[Records from a data collection]
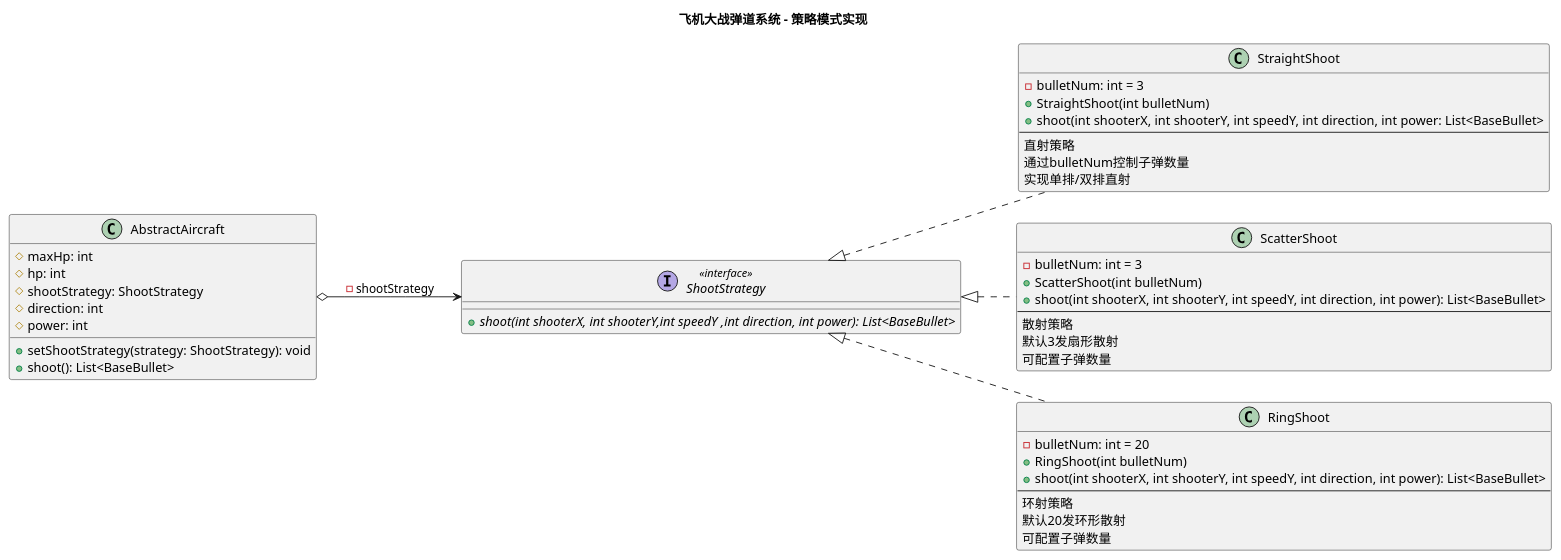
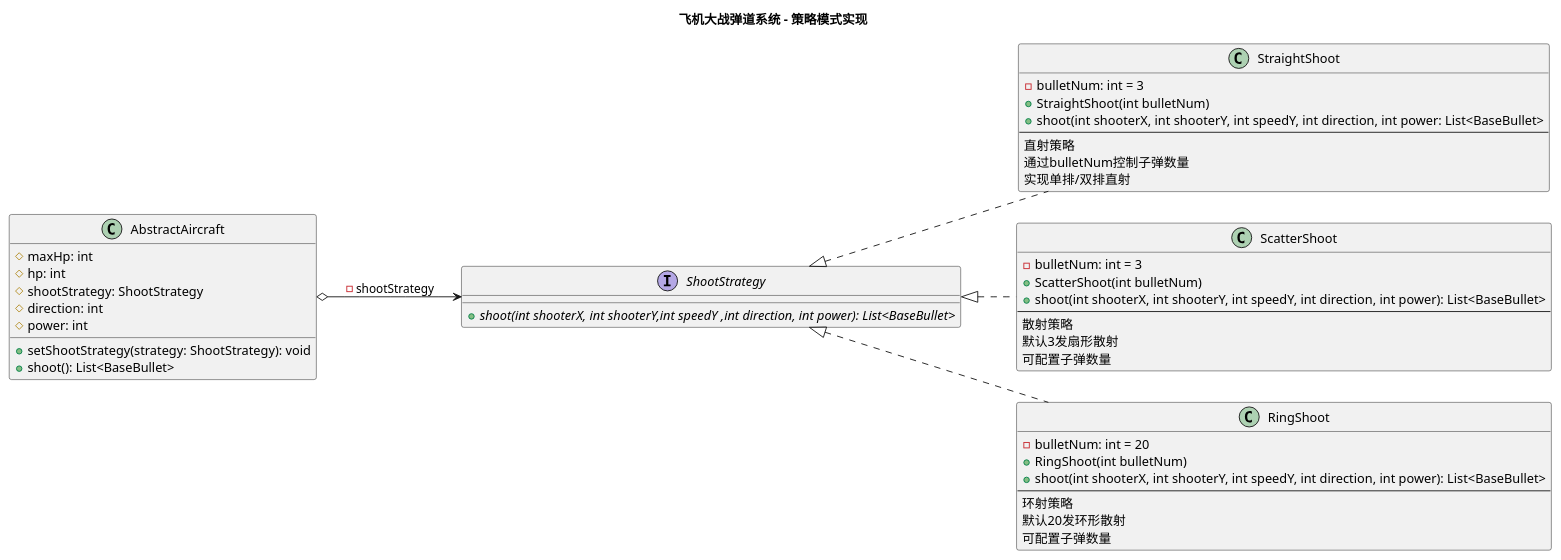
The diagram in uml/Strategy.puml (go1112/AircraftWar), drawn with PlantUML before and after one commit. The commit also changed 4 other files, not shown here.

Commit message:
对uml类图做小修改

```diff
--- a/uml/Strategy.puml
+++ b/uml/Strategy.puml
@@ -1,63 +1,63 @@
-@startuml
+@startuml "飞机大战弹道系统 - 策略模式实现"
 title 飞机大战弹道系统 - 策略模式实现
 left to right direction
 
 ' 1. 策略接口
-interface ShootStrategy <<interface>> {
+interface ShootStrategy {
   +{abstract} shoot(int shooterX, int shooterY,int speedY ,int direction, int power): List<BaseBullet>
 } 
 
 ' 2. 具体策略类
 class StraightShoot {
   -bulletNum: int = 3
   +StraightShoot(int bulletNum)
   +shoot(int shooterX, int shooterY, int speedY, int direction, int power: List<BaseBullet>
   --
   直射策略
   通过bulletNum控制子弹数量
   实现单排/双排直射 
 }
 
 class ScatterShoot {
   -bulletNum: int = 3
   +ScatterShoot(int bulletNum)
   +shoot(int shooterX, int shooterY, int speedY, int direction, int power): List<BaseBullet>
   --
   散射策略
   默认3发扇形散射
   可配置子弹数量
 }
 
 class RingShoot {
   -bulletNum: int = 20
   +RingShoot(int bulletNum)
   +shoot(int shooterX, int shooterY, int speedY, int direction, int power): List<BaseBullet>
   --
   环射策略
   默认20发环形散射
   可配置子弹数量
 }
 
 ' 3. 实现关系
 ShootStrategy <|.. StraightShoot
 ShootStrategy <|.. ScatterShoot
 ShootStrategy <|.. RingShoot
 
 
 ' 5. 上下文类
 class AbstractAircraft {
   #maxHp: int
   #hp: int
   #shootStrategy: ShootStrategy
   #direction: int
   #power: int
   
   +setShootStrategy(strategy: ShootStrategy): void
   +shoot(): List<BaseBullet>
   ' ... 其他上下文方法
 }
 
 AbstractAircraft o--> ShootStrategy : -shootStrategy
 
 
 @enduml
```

What is expected
Scan the records above for the string "ScatterShoot", and copy every line where it turns up.

The answer
 class ScatterShoot {
   +ScatterShoot(int bulletNum)
 ShootStrategy <|.. ScatterShoot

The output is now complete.